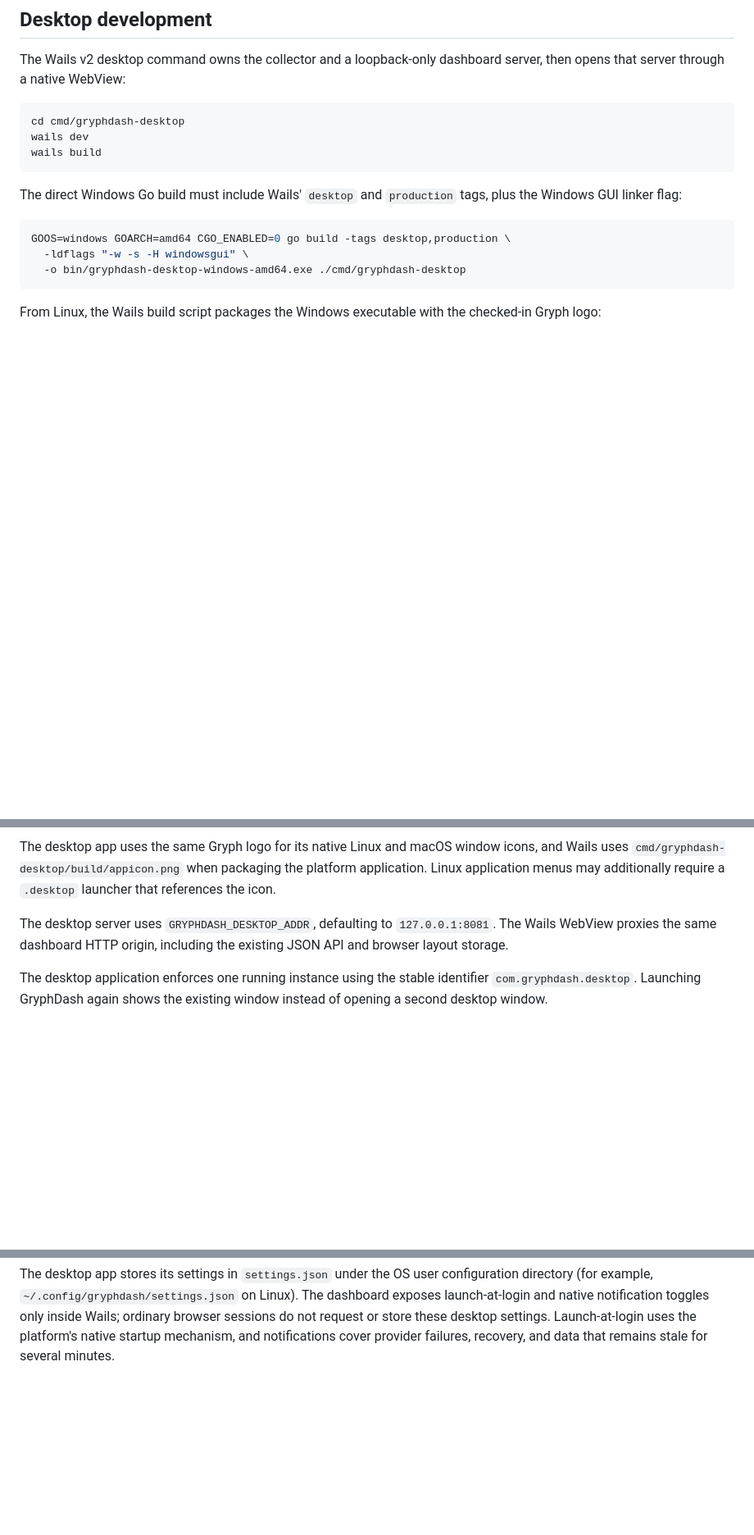
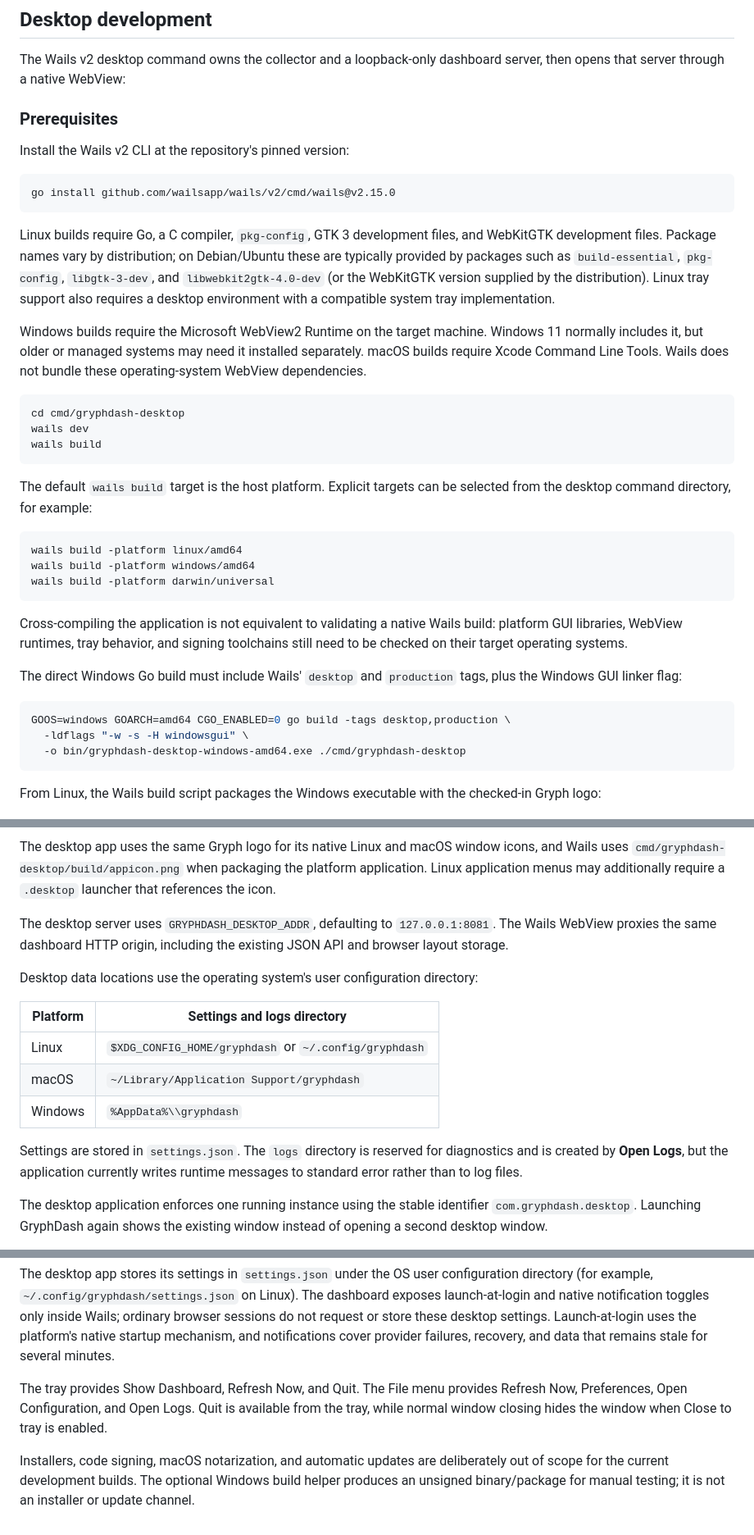
Before and after one commit to MrSFGriffin/GryphDash, a Markdown page: README.md, 3 parts joined by grey strips. Shown at 82% size. Rendered like a GitHub page; blank space fills up the shorter version.

Commit message:
Document desktop platforms and builds
Document Wails and WebView prerequisites, platform build commands, desktop data locations, tray behavior, current logging, and deferred installer and signing work.

````diff
--- a/README.md
+++ b/README.md
@@ -251,11 +251,44 @@ See [LOGO.md](LOGO.md) for the logo's provenance, license, and preparation proce
 The Wails v2 desktop command owns the collector and a loopback-only dashboard
 server, then opens that server through a native WebView:
 
+### Prerequisites
+
+Install the Wails v2 CLI at the repository's pinned version:
+
+```sh
+go install github.com/wailsapp/wails/v2/cmd/wails@v2.15.0
+```
+
+Linux builds require Go, a C compiler, `pkg-config`, GTK 3 development files,
+and WebKitGTK development files. Package names vary by distribution; on
+Debian/Ubuntu these are typically provided by packages such as `build-essential`,
+`pkg-config`, `libgtk-3-dev`, and `libwebkit2gtk-4.0-dev` (or the WebKitGTK
+version supplied by the distribution). Linux tray support also requires a
+desktop environment with a compatible system tray implementation.
+
+Windows builds require the Microsoft WebView2 Runtime on the target machine.
+Windows 11 normally includes it, but older or managed systems may need it
+installed separately. macOS builds require Xcode Command Line Tools. Wails
+does not bundle these operating-system WebView dependencies.
+
 ```sh
 cd cmd/gryphdash-desktop
 wails dev
 wails build
 ```
+
+The default `wails build` target is the host platform. Explicit targets can be
+selected from the desktop command directory, for example:
+
+```sh
+wails build -platform linux/amd64
+wails build -platform windows/amd64
+wails build -platform darwin/universal
+```
+
+Cross-compiling the application is not equivalent to validating a native Wails
+build: platform GUI libraries, WebView runtimes, tray behavior, and signing
+toolchains still need to be checked on their target operating systems.
 
 The direct Windows Go build must include Wails' `desktop` and `production`
 tags, plus the Windows GUI linker flag:
@@ -282,6 +315,18 @@ The desktop server uses `GRYPHDASH_DESKTOP_ADDR`, defaulting to
 `127.0.0.1:8081`. The Wails WebView proxies the same dashboard HTTP origin,
 including the existing JSON API and browser layout storage.
 
+Desktop data locations use the operating system's user configuration directory:
+
+| Platform | Settings and logs directory |
+| --- | --- |
+| Linux | `$XDG_CONFIG_HOME/gryphdash` or `~/.config/gryphdash` |
+| macOS | `~/Library/Application Support/gryphdash` |
+| Windows | `%AppData%\\gryphdash` |
+
+Settings are stored in `settings.json`. The `logs` directory is reserved for
+diagnostics and is created by **Open Logs**, but the application currently
+writes runtime messages to standard error rather than to log files.
+
 The desktop application enforces one running instance using the stable
 identifier `com.gryphdash.desktop`. Launching GryphDash again shows the existing
 window instead of opening a second desktop window.
@@ -301,3 +346,13 @@ only inside Wails; ordinary browser sessions do not request or store these
 desktop settings. Launch-at-login uses the platform's native startup mechanism,
 and notifications cover provider failures, recovery, and data that remains
 stale for several minutes.
+
+The tray provides Show Dashboard, Refresh Now, and Quit. The File menu provides
+Refresh Now, Preferences, Open Configuration, and Open Logs. Quit is available
+from the tray, while normal window closing hides the window when Close to tray
+is enabled.
+
+Installers, code signing, macOS notarization, and automatic updates are
+deliberately out of scope for the current development builds. The optional
+Windows build helper produces an unsigned binary/package for manual testing;
+it is not an installer or update channel.
````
++++++++++++++++++++
**DIRECTIONS FOR THIS TASK**
Write out the material above again, word for word, minus its pictures.

**WRITTEN SOLUTION**
Before and after one commit to MrSFGriffin/GryphDash, a Markdown page: README.md, 3 parts joined by grey strips. Shown at 82% size. Rendered like a GitHub page; blank space fills up the shorter version.

Commit message:
Document desktop platforms and builds
Document Wails and WebView prerequisites, platform build commands, desktop data locations, tray behavior, current logging, and deferred installer and signing work.

````diff
--- a/README.md
+++ b/README.md
@@ -251,11 +251,44 @@ See [LOGO.md](LOGO.md) for the logo's provenance, license, and preparation proce
 The Wails v2 desktop command owns the collector and a loopback-only dashboard
 server, then opens that server through a native WebView:
 
+### Prerequisites
+
+Install the Wails v2 CLI at the repository's pinned version:
+
+```sh
+go install github.com/wailsapp/wails/v2/cmd/wails@v2.15.0
+```
+
+Linux builds require Go, a C compiler, `pkg-config`, GTK 3 development files,
+and WebKitGTK development files. Package names vary by distribution; on
+Debian/Ubuntu these are typically provided by packages such as `build-essential`,
+`pkg-config`, `libgtk-3-dev`, and `libwebkit2gtk-4.0-dev` (or the WebKitGTK
+version supplied by the distribution). Linux tray support also requires a
+desktop environment with a compatible system tray implementation.
+
+Windows builds require the Microsoft WebView2 Runtime on the target machine.
+Windows 11 normally includes it, but older or managed systems may need it
+installed separately. macOS builds require Xcode Command Line Tools. Wails
+does not bundle these operating-system WebView dependencies.
+
 ```sh
 cd cmd/gryphdash-desktop
 wails dev
 wails build
 ```
+
+The default `wails build` target is the host platform. Explicit targets can be
+selected from the desktop command directory, for example:
+
+```sh
+wails build -platform linux/amd64
+wails build -platform windows/amd64
+wails build -platform darwin/universal
+```
+
+Cross-compiling the application is not equivalent to validating a native Wails
+build: platform GUI libraries, WebView runtimes, tray behavior, and signing
+toolchains still need to be checked on their target operating systems.
 
 The direct Windows Go build must include Wails' `desktop` and `production`
 tags, plus the Windows GUI linker flag:
@@ -282,6 +315,18 @@ The desktop server uses `GRYPHDASH_DESKTOP_ADDR`, defaulting to
 `127.0.0.1:8081`. The Wails WebView proxies the same dashboard HTTP origin,
 including the existing JSON API and browser layout storage.
 
+Desktop data locations use the operating system's user configuration directory:
+
+| Platform | Settings and logs directory |
+| --- | --- |
+| Linux | `$XDG_CONFIG_HOME/gryphdash` or `~/.config/gryphdash` |
+| macOS | `~/Library/Application Support/gryphdash` |
+| Windows | `%AppData%\\gryphdash` |
+
+Settings are stored in `settings.json`. The `logs` directory is reserved for
+diagnostics and is created by **Open Logs**, but the application currently
+writes runtime messages to standard error rather than to log files.
+
 The desktop application enforces one running instance using the stable
 identifier `com.gryphdash.desktop`. Launching GryphDash again shows the existing
 window instead of opening a second desktop window.
@@ -301,3 +346,13 @@ only inside Wails; ordinary browser sessions do not request or store these
 desktop settings. Launch-at-login uses the platform's native startup mechanism,
 and notifications cover provider failures, recovery, and data that remains
 stale for several minutes.
+
+The tray provides Show Dashboard, Refresh Now, and Quit. The File menu provides
+Refresh Now, Preferences, Open Configuration, and Open Logs. Quit is available
+from the tray, while normal window closing hides the window when Close to tray
+is enabled.
+
+Installers, code signing, macOS notarization, and automatic updates are
+deliberately out of scope for the current development builds. The optional
+Windows build helper produces an unsigned binary/package for manual testing;
+it is not an installer or update channel.
````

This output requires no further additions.